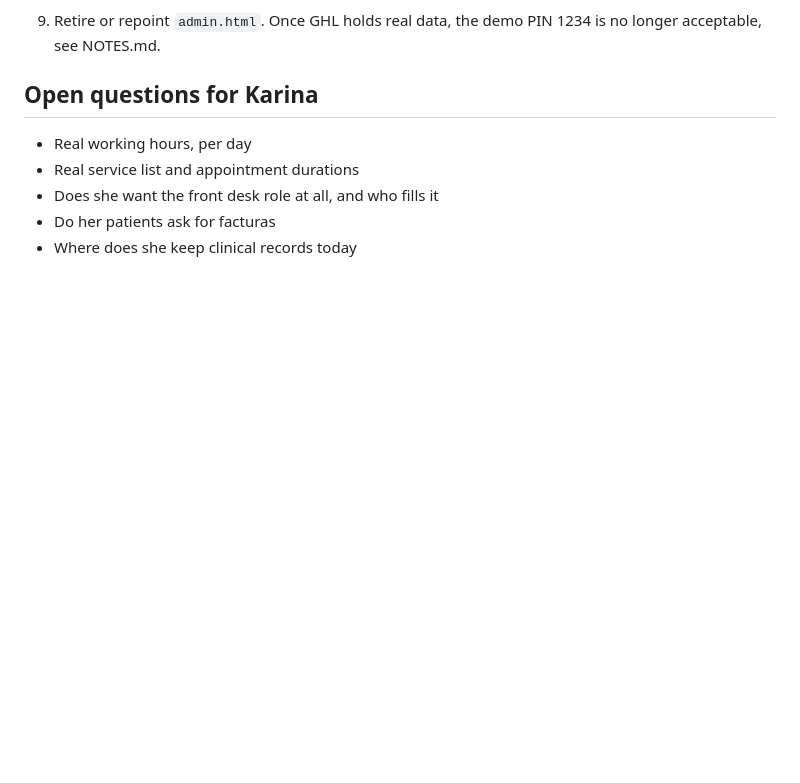
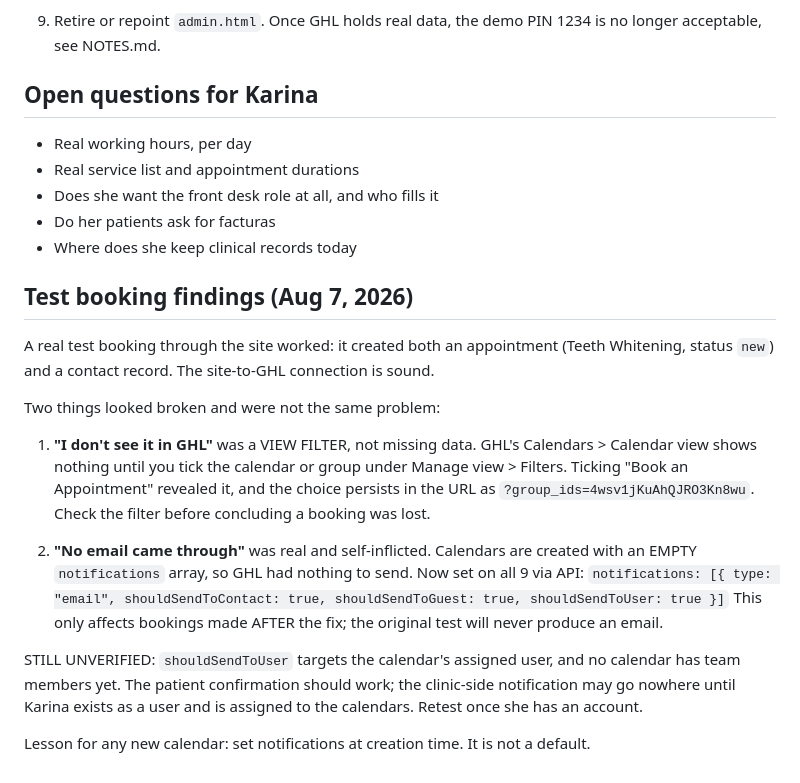
Before and after one commit to triggs2025/wecare-dental, a Markdown page: BACKEND-PLAN.md, the part around the change. Drawn GitHub-style; blank space fills up the shorter version.

Commit message:
Enable calendar email notifications and record test booking findings
The test booking worked and created both an appointment and a contact. Two
separate issues looked like one failure: the appointment was hidden by a GHL
calendar view filter, and no email was sent because calendars are created with
an empty notifications array, which I never populated.

Notifications now enabled on all 9 calendars. Only affects future bookings.

Co-Authored-By: Claude Opus 5 <noreply@anthropic.com>

```diff
--- a/BACKEND-PLAN.md
+++ b/BACKEND-PLAN.md
@@ -231,3 +231,33 @@ it unaccented. Internal CRM label only, never shown to patients.
 - Does she want the front desk role at all, and who fills it
 - Do her patients ask for facturas
 - Where does she keep clinical records today
+
+## Test booking findings (Aug 7, 2026)
+
+A real test booking through the site worked: it created both an appointment
+(Teeth Whitening, status `new`) and a contact record. The site-to-GHL
+connection is sound.
+
+Two things looked broken and were not the same problem:
+
+1. **"I don't see it in GHL"** was a VIEW FILTER, not missing data. GHL's
+   Calendars > Calendar view shows nothing until you tick the calendar or group
+   under Manage view > Filters. Ticking "Book an Appointment" revealed it, and
+   the choice persists in the URL as `?group_ids=4wsv1jKuAhQJRO3Kn8wu`.
+   Check the filter before concluding a booking was lost.
+
+2. **"No email came through"** was real and self-inflicted. Calendars are
+   created with an EMPTY `notifications` array, so GHL had nothing to send.
+   Now set on all 9 via API:
+   `notifications: [{ type: "email", shouldSendToContact: true,
+   shouldSendToGuest: true, shouldSendToUser: true }]`
+   This only affects bookings made AFTER the fix; the original test will never
+   produce an email.
+
+STILL UNVERIFIED: `shouldSendToUser` targets the calendar's assigned user, and
+no calendar has team members yet. The patient confirmation should work; the
+clinic-side notification may go nowhere until Karina exists as a user and is
+assigned to the calendars. Retest once she has an account.
+
+Lesson for any new calendar: set notifications at creation time. It is not a
+default.
```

Your instructions: Take the entries shown above and quote them verbatim, passing over the pictures.

Expected answer:
Before and after one commit to triggs2025/wecare-dental, a Markdown page: BACKEND-PLAN.md, the part around the change. Drawn GitHub-style; blank space fills up the shorter version.

Commit message:
Enable calendar email notifications and record test booking findings
The test booking worked and created both an appointment and a contact. Two
separate issues looked like one failure: the appointment was hidden by a GHL
calendar view filter, and no email was sent because calendars are created with
an empty notifications array, which I never populated.

Notifications now enabled on all 9 calendars. Only affects future bookings.

Co-Authored-By: Claude Opus 5 <noreply@anthropic.com>

```diff
--- a/BACKEND-PLAN.md
+++ b/BACKEND-PLAN.md
@@ -231,3 +231,33 @@ it unaccented. Internal CRM label only, never shown to patients.
 - Does she want the front desk role at all, and who fills it
 - Do her patients ask for facturas
 - Where does she keep clinical records today
+
+## Test booking findings (Aug 7, 2026)
+
+A real test booking through the site worked: it created both an appointment
+(Teeth Whitening, status `new`) and a contact record. The site-to-GHL
+connection is sound.
+
+Two things looked broken and were not the same problem:
+
+1. **"I don't see it in GHL"** was a VIEW FILTER, not missing data. GHL's
+   Calendars > Calendar view shows nothing until you tick the calendar or group
+   under Manage view > Filters. Ticking "Book an Appointment" revealed it, and
+   the choice persists in the URL as `?group_ids=4wsv1jKuAhQJRO3Kn8wu`.
+   Check the filter before concluding a booking was lost.
+
+2. **"No email came through"** was real and self-inflicted. Calendars are
+   created with an EMPTY `notifications` array, so GHL had nothing to send.
+   Now set on all 9 via API:
+   `notifications: [{ type: "email", shouldSendToContact: true,
+   shouldSendToGuest: true, shouldSendToUser: true }]`
+   This only affects bookings made AFTER the fix; the original test will never
+   produce an email.
+
+STILL UNVERIFIED: `shouldSendToUser` targets the calendar's assigned user, and
+no calendar has team members yet. The patient confirmation should work; the
+clinic-side notification may go nowhere until Karina exists as a user and is
+assigned to the calendars. Retest once she has an account.
+
+Lesson for any new calendar: set notifications at creation time. It is not a
+default.
```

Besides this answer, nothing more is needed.